Do your own research on political books
Sarah Palin has a book out on politics. So what? Obama wrote a book also. Again, so what? Politicians, actors (sorry about the redundancy), journalists, commentators and dozens of others write books. And again, so what?
If you buy one looking for an epiphany of some sort, all you’ll discover is the same old garbage rehashed from that individual’s point of view.
I haven’t read any of them, but I’ll wager you half the facts in each are questionable with some being outright lies. Sorry, I mean “fabrications.” Our present administration is big on political correctness. We don’t have a “war on terror” any longer. No, it’s something like “overseas contingency” or some such nonsense.
Skewing the truth, which appears to be a prerequisite for political office at the state and federal level, is a means to confuse and mislead citizens, a ploy that has proven quite successful.
I did watch Palin on TV the other night.

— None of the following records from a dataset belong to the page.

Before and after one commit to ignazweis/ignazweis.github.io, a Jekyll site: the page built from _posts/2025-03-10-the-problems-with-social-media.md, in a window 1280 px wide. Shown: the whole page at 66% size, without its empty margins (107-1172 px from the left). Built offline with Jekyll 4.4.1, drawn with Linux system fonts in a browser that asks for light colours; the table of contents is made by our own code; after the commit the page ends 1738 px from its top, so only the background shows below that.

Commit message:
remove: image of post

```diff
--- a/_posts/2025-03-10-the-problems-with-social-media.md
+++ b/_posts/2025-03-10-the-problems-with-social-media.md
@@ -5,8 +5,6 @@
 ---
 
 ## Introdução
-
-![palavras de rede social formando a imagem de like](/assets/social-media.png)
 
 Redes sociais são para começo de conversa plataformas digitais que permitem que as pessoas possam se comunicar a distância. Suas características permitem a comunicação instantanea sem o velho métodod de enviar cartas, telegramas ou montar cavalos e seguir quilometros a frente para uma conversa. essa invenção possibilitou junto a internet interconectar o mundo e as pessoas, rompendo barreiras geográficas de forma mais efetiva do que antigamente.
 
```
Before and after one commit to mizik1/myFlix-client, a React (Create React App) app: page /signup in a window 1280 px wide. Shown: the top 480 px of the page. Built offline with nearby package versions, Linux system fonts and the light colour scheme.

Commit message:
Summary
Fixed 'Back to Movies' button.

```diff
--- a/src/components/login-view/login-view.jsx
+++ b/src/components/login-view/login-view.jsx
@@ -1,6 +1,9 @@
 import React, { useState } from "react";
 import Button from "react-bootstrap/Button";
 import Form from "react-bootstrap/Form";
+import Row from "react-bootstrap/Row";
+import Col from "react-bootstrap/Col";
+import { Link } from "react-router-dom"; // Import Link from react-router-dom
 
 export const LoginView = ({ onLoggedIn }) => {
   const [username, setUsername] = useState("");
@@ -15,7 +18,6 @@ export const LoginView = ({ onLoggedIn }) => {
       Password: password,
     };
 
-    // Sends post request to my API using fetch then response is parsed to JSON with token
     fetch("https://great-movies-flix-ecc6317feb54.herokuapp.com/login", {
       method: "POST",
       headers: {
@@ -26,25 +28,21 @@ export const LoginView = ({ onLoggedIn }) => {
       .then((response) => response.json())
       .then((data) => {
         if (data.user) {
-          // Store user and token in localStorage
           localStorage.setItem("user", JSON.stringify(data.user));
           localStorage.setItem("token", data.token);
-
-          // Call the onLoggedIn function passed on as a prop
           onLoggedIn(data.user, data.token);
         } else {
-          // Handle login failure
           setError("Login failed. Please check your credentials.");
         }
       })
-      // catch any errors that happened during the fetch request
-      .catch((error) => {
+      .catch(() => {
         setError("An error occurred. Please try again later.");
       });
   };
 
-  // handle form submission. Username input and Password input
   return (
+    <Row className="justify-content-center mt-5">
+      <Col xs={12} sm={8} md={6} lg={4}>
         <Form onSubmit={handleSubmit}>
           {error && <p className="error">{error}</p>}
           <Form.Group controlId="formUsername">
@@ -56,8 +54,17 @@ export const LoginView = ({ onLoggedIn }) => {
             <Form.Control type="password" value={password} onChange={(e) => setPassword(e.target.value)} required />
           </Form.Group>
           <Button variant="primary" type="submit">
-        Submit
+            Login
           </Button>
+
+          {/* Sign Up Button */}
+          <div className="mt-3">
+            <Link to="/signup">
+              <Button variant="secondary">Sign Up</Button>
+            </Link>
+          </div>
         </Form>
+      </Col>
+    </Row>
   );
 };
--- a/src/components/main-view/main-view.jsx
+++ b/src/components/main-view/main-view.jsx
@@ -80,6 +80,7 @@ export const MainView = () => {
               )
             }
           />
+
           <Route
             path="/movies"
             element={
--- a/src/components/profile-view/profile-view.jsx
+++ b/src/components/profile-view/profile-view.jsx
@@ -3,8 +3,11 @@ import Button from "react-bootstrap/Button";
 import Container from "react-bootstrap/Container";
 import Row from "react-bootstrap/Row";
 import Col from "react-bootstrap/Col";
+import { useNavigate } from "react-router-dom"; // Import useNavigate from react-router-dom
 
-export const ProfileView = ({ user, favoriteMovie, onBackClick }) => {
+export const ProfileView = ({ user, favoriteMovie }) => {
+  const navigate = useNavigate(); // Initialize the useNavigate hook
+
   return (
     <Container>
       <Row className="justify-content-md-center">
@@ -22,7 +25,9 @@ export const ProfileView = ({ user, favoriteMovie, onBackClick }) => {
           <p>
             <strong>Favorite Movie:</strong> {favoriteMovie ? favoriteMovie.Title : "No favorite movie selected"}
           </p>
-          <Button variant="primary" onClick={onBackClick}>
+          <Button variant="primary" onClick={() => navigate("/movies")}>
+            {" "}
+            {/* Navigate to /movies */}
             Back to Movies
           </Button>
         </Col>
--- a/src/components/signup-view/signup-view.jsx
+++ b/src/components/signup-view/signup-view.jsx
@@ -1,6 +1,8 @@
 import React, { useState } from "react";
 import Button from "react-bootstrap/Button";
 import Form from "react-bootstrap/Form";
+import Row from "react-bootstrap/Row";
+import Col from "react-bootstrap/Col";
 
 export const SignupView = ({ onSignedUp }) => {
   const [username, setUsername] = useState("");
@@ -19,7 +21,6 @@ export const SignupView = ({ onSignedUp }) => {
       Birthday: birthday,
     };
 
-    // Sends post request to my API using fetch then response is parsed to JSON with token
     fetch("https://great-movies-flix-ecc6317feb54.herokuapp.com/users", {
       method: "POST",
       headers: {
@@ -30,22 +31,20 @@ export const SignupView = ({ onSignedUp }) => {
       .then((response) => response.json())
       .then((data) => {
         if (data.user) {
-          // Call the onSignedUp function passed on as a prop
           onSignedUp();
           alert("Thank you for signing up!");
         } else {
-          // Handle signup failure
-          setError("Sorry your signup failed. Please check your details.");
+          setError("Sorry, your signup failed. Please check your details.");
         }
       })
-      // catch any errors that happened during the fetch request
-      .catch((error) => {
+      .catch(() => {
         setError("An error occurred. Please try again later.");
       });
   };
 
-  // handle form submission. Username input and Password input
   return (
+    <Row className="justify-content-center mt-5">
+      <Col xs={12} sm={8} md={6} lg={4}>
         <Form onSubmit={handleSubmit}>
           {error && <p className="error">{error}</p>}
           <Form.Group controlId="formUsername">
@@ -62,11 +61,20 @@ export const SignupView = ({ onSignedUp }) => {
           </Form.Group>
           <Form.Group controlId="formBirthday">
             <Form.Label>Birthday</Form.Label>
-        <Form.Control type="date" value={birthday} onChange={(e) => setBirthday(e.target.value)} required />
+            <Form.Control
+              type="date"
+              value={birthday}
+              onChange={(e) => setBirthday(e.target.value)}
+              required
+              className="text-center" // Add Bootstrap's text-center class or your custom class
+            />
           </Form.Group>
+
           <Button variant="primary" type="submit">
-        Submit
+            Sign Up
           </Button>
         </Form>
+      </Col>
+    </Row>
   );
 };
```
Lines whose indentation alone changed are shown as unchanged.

I don’t know if I would vote for her or not, but one thing that caught my attention was the remark that in the proposed health bill, people will have to buy policies that “will cost a minimum of about $15,000 per family per year.” That’s when I sat up and took notice.
Doing some research on her comment, of which I admit I was very skeptical, I ran across the following details on PolitiFact, an impartial project of the St. Petersburg Times.
The article cast a fairly understanding light on that $15,000 remark. You might want to pay attention, especially if you buy your own insurance.
Currently, the bill more or less won’t tinker with those who get insurance through work, VA, Medicare or Medicaid (nobody can say what it will do tomorrow).
The poor souls it lambasts are those who buy it on their own or who are uninsured. Folks of modest means will get a credit to help buy it, and the poorest will be put on Medicaid.
The $15,000 is not something Palin created as a political ploy. The figure came from the nonpartisan Congressional Budget Office, which found that when all the reforms are enacted by 2016, a basic family policy will cost $15,000.
What about the tax credits? Well, right now, it is on a sliding scale up to 400 percent of the federal poverty level, which means for a family of four making under $88,200 or a single under $43,320, there will be some relief. How much? Beats me. That’s another one of those “reforms” left up to a panel of bureaucrats, so guess what?
She was wrong when she made the comment that Reagan inherited a recession much worse than this one. Lou Jacobson of the St. Petersburg Times talked with economists and compared statistics of the current recession with the one from the early 1980s. The consensus was that this recession is worse.
Why? Well, from what he wrote, economists (not bureaucrats) believe short and long-term employment will continue to rise; industrial production will continue to fall; more banks will fail; and more foreclosures will take place.
On the other hand, she was right when she stated that Obama admitted that “under my plan of a cap-and-trade system, electricity rates would necessarily skyrocket.”
In fairness to him, he went on to say, “Coal-powered plants, you know, natural gas, you name it, whatever the plants were, whatever the industry was, they would have to retrofit their operations. That will cost money. They will pass that money on to consumers.”
All I can say is that joker is mighty anxious to spend my money.
If you”ve been paying any attention, you’ve seen the press Palin is getting about her book.
Perhaps it’s my imagination, but it seems to me the last time I witnessed such a groundswell of adoration was prior to the 2008 election when the majority of Americans swept up in Obama Mania.
Remember the old saying, “fool me once, shame on you; fool me twice, shame on me.”
Let’s don’t let emotion cause us to make another big mistake like the one we have now. Let’s start asking hard questions and demanding straight answers for all of the politicians. We can”t afford more of the same.